    [yes I know I’ve spelt colour the British way even though the site above uses the American spelling but it just looks too weird to me without the u!] lol

    Quite often client will have an idea of the primary colour they would like but start looking blank when you ask them about things like secondary colours.

    • Don’t worry about that. I am Scottish so I use colour instead of color too. I usually use American English when writing for websites with a large North American audience (though I don’t think many people care what people use as they can still understand it.

  14. Nick and Crew,

    When will ElegantThemes.com be getting a redesign? I’d love to see what your team can do with Divi 2 as the basic theme. Also, elevating these amazing blog posts to the home page as well as freebies offered in the past year (and more) would emphasize how ET is a community, not just some run of the mill theme site.

    The current site looks alright, but having a responsive site, spotlight on the a design gallery featuring ET designers, searchable themes and more would help set ET apart from the others.

    As always, thanks for this inspiration and continual support. We’re ALL excited about what’s next!

  15. Very good article with great links. Also, a good reminder for me about color choices. I just finished a site using bronze and gold, but it’s pretty close to brown and orange which I personally like, but apparently isn’t too popular with most people. Also, a nice reminder about buttons. I usually blend the buttons with the site, but that’s not the best way — maybe choose a third complimentary color so they stand out.
    Thanks again for the great blogs.

    • Thanks Kirk.

      I am normally quite unadventurous with colour schemes. Most of my websites feature a white background 🙂

  16. Thank you.
    I usually look for inspiration from the internet or maybe a little look at the old archives 🙂

  17. Sometimes, when we look for inspirations for clients, we end up cloning the inspiration itself. Then I’ll have to rework and make it unique. Is this something you guys too encounter?

  18. Really impressive and very useful post for any designer or developer. Like specially design galleries. Thanks Kevin !!!

  19. No Pinterest or Abuzzedo? dezignus or dribbble?

    • Very good point.

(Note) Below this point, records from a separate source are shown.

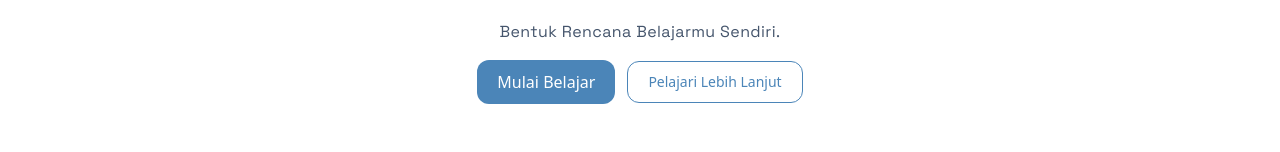
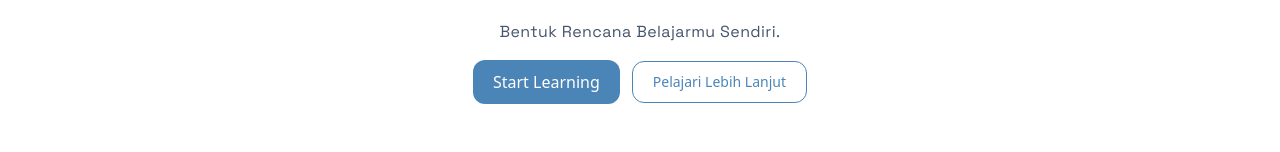
Before and after one commit to sayevvv/BelajarYuk, a Next.js app: page / in a window 1280 px wide. Shown: the part 296-448 px from the top of the page. Built offline with nearby package versions, Linux system fonts and the light colour scheme; no server answers; the database is empty.

Commit message:
feat: Update model selection labels and enhance StartLearningCTA component to support forced login

```diff
--- a/app/dashboard/new/mobile/page.tsx
+++ b/app/dashboard/new/mobile/page.tsx
@@ -532,7 +532,7 @@ export default function NewRoadmapMobilePage() {
               <div className="p-3">
                 <div className="space-y-2">
                   <button type="button" onClick={() => { setUseAltModel(false); setModelModalOpen(false); }} className={`w-full text-left px-3 py-2 rounded-md border ${!useAltModel ? 'border-blue-500 bg-blue-50 text-blue-700 dark:bg-[#0e223a]' : 'border-slate-200 dark:border-[#2a2a2a]'} hover:bg-slate-50 dark:hover:bg-[#151515]`}>Gemini 1.5 Flash</button>
-                  <button type="button" onClick={() => { setUseAltModel(true); setModelModalOpen(false); }} className={`w-full text-left px-3 py-2 rounded-md border ${useAltModel ? 'border-blue-500 bg-blue-50 text-blue-700 dark:bg-[#0e223a]' : 'border-slate-200 dark:border-[#2a2a2a]'} hover:bg-slate-50 dark:hover:bg-[#151515]`}>GitHub Models</button>
+                  <button type="button" onClick={() => { setUseAltModel(true); setModelModalOpen(false); }} className={`w-full text-left px-3 py-2 rounded-md border ${useAltModel ? 'border-blue-500 bg-blue-50 text-blue-700 dark:bg-[#0e223a]' : 'border-slate-200 dark:border-[#2a2a2a]'} hover:bg-slate-50 dark:hover:bg-[#151515]`}>gpt 5 mini</button>
                 </div>
               </div>
               <div className="p-3 border-t border-slate-200 dark:border-[#1f1f1f] flex justify-end">
--- a/app/dashboard/new/page.tsx
+++ b/app/dashboard/new/page.tsx
@@ -136,7 +136,7 @@ export default function NewRoadmapPage() {
   const [activePromptMode, setActivePromptMode] = useState<'simple' | 'advanced'>('simple');
   const [isSaved, setIsSaved] = useState(false);
   const [saving, setSaving] = useState(false);
-  // Model selection: default uses Gemini; alt uses GitHub Models
+  // Model selection: default uses Gemini; alt uses Gpt-5-mini
   const [useAltModel, setUseAltModel] = useState(false);
   const [modelMenuOpen, setModelMenuOpen] = useState(false);
   // Chat-like AI edit state (now lives in the left panel after roadmap exists)
@@ -721,7 +721,7 @@ export default function NewRoadmapPage() {
                     onClick={() => setModelMenuOpen((v)=>!v)}
                     className={`w-full justify-between inline-flex items-center gap-2 border rounded-lg px-3 py-2 text-sm bg-white dark:bg-slate-900 border-slate-300 dark:border-slate-700 ${genActive ? 'opacity-60 cursor-not-allowed' : 'hover:bg-slate-50 dark:hover:bg-slate-800'}`}
                   >
-                    <span className="truncate">{useAltModel ? 'GitHub Models' : 'Gemini 1.5 Flash'}</span>
+                    <span className="truncate">{useAltModel ? 'Gpt-5-mini' : 'Gemini 1.5 Flash'}</span>
                     <svg className={`h-4 w-4 transition-transform ${modelMenuOpen ? 'rotate-180' : ''}`} viewBox="0 0 20 20" fill="currentColor" aria-hidden="true"><path fillRule="evenodd" d="M5.23 7.21a.75.75 0 011.06.02L10 10.94l3.71-3.71a.75.75 0 011.08 1.04l-4.25 4.25a.75.75 0 01-1.06 0L5.21 8.27a.75.75 0 01.02-1.06z" clipRule="evenodd"/></svg>
                   </button>
                   {modelMenuOpen && (
@@ -743,7 +743,7 @@ export default function NewRoadmapPage() {
                             aria-selected={useAltModel}
                             className={`w-full text-left px-3 py-2 hover:bg-slate-50 dark:hover:bg-slate-800 ${useAltModel ? 'text-blue-600 font-semibold' : 'text-slate-700 dark:text-slate-200'}`}
                             onClick={() => { setUseAltModel(true); setModelMenuOpen(false); }}
-                          >GitHub Models</button>
+                          >Gpt-5-mini</button>
                         </li>
                       </ul>
                     </div>
--- a/app/page.tsx
+++ b/app/page.tsx
@@ -141,10 +141,10 @@ export default async function LandingPage() {
               </span>
             </div>
             <div className="mt-8 flex flex-col items-stretch gap-4 w-full max-w-sm">
-              <StartLearningCTA className="inline-flex items-center justify-center gap-3 rounded-xl bg-[#4B85B8] px-6 py-3 text-lg font-medium text-white hover:opacity-85 transition-colors" />
+              <StartLearningCTA forceLogin className="inline-flex items-center justify-center gap-3 rounded-xl bg-[#4B85B8] px-6 py-3 text-lg font-medium text-white hover:opacity-85 transition-colors" />
               <a
                 href="#features"
-                className="inline-flex items-center justify-center rounded-xl border border-slate-300 dark:border-slate-600 px-6 py-3 text-lg font-medium text-[#4B85B8] hover:bg-orange-100 dark:text-[#FCA142] dark:hover:bg-white/5 transition-colors"
+                className="inline-flex items-center justify-center rounded-xl border border-slate-300 dark:border-slate-600 px-6 py-3 text-lg font-medium text-[#4B85B8] hover:bg-[#FCA142]/10 dark:text-[#FCA142] dark:hover:bg-white/5 transition-colors"
               >
                 Pelajari Lebih Lanjut
               </a>
@@ -174,10 +174,10 @@ export default async function LandingPage() {
             cta={
               <div className="flex flex-col sm:flex-row items-stretch sm:items-center gap-3 mb-10">
                 {/* Primary CTA with brand blue */}
-                <StartLearningCTA className="inline-flex items-center justify-center gap-3 rounded-xl bg-[#4B85B8] px-5 py-2.5 text-white font-medium hover:opacity-85 transition-colors" />
+                <StartLearningCTA forceLogin className="inline-flex items-center justify-center gap-3 rounded-xl bg-[#4B85B8] px-5 py-2.5 text-white font-medium hover:opacity-85 transition-colors" />
                 <a
                   href="#features"
-                  className="rounded-xl border px-5 py-2.5 text-sm font-medium text-[#4B85B8] hover:bg-orange-100 dark:text-[#FCA142] dark:hover:bg-white/5"
+                  className="rounded-xl border px-5 py-2.5 text-sm font-medium text-[#4B85B8] hover:bg-[#FCA142]/10 dark:text-[#FCA142] dark:hover:bg-white/5"
                 >
                   Pelajari Lebih Lanjut
                 </a>
@@ -197,7 +197,7 @@ export default async function LandingPage() {
                   {marqueeItems.map((r: any) => (
                     <li key={`a-${r.id}`} className="shrink-0">
                       <Link
-                        href={hasLatest ? `/r/${r.slug}` : `/dashboard/browse`}
+                        href={`/login`}
                         className="inline-flex items-center gap-2 rounded-full border border-slate-200 dark:border-[#2a2a2a] bg-slate-50 dark:bg-[#0f0f0f] px-3 py-1.5 text-sm text-slate-700 dark:text-neutral-200 hover:bg-slate-100 dark:hover:bg-[#1a1a1a] hover:border-slate-300 dark:hover:border-[#3a3a3a] transition-colors"
                       >
                         <span className="font-semibold truncate max-w-[16rem]">{r.title}</span>
@@ -211,7 +211,7 @@ export default async function LandingPage() {
                   {marqueeItems.map((r: any) => (
                     <li key={`b-${r.id}`} className="shrink-0">
                       <Link
-                        href={hasLatest ? `/r/${r.slug}` : `/dashboard/browse`}
+                        href={`/login`}
                         className="inline-flex items-center gap-2 rounded-full border border-slate-200 dark:border-[#2a2a2a] bg-slate-50 dark:bg-[#0f0f0f] px-3 py-1.5 text-sm text-slate-700 dark:text-neutral-200 hover:bg-slate-100 dark:hover:bg-[#1a1a1a] hover:border-slate-300 dark:hover:border-[#3a3a3a] transition-colors"
                       >
                         <span className="font-semibold truncate max-w-[16rem]">{r.title}</span>
@@ -336,7 +336,7 @@ export default async function LandingPage() {
         </section>
 
   {/* Process */}
-  <section id='process' className="py-24 bg-orange-600 dark:bg-orange-700 transition-colors text-white">
+  <section id='process' className="py-24 bg-[#FCA142] dark:bg-[#FCA142] transition-colors text-white">
           <div className="max-w-7xl mx-auto px-6">
             <div className="grid grid-cols-1 lg:grid-cols-2 gap-16 items-center">
               <div>
@@ -457,7 +457,7 @@ export default async function LandingPage() {
                 Mulai langkah baru dengan NextStep—rancang roadmap personal dan capai tujuan belajar Anda.
               </p>
               <div className="flex flex-col sm:flex-row gap-4 justify-center">
-                <StartLearningCTA className="inline-flex items-center justify-center gap-3 rounded-2xl bg-[#4B85B8] px-12 py-4 text-white font-medium hover:opacity-85 transition-colors" />
+                <StartLearningCTA forceLogin className="inline-flex items-center justify-center gap-3 rounded-2xl bg-[#4B85B8] px-12 py-4 text-white font-medium hover:opacity-85 transition-colors" />
               </div>
             </div>
           </div>
--- a/components/StartLearningCTA.tsx
+++ b/components/StartLearningCTA.tsx
@@ -3,9 +3,13 @@
 import Link from "next/link";
 import { useSession } from "next-auth/react";
 
-export function StartLearningCTA({ className = "" }: { className?: string }) {
+export function StartLearningCTA({ className = "", forceLogin = false }: { className?: string; forceLogin?: boolean }) {
   const { status } = useSession();
-  const href = status === "authenticated" ? "/dashboard/new" : "/login?callbackUrl=%2Fdashboard%2Fnew";
+  const href = forceLogin
+    ? "/login"
+    : status === "authenticated"
+      ? "/dashboard/new"
+      : "/login?callbackUrl=%2Fdashboard%2Fnew";
   return (
     <Link
       href={href}
@@ -14,7 +18,7 @@ export function StartLearningCTA({ className = "" }: { className?: string }) {
         "rounded-xl bg-slate-900 px-5 py-2.5 text-sm font-medium text-white shadow hover:bg-slate-800 dark:bg-blue-600 dark:hover:bg-blue-500"
       }
     >
-      Mulai Belajar
+      Start Learning
     </Link>
   );
 }
```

Pinterest is a great place to find inspiration.

      I don’t use it much myself, though I do realise that many people post great designs there.

  20. Great tips and a good list.

    I used to browse through the designs on CSS Zen Garden (www.csszengarden.com). Every design has the same content, but because of the use of css, the designs change. Worth a shot.

    • Thanks RvdS. Thanks for the suggestion about CSS Zen Garden.

  21. Thanks for the article Kevin. I agree to a degree that we should look at other websites that are doing well in our niche but that sometimes cages the creativity and instills fear of failure from doing something new.

    One of our designers got negative feedback from his social circle, which mostly had programmers, designers, web designers and marketing teachers, when he used kitchen, dinning room etc backgrounds to show wedding dresses.

    All of the them said this has not been done in our country before so, people won’t like it.

    We went with it and guess what? Most people liked it. People on Facebook told us that it’s breath of fresh air to see cloths in unusual settings.

  22. For design, in general, whether print or the web, http://bamagazine.com offers many free articles and videos. This is as good as it comes as to layout, color, fonts, object relationships, etc.

    You can find pdfs to buy around $4 each for something that might interest you, or buy collections. I purchased the entire collection group for $99 when it was on sale, but it’s increased in price to $150 or more.

  23. Thanks for the huge collection of blogs and galleries for giving my design passion an extra boost!

  24. Hey Kevin nice Article! I like the parallax effect on your site. I just want to share that Time by time every work will become monotonous, so will be the creative* work, but the designer should proactively towards its passion & knowledge.

Join To Download Today

Pin It on Pinterest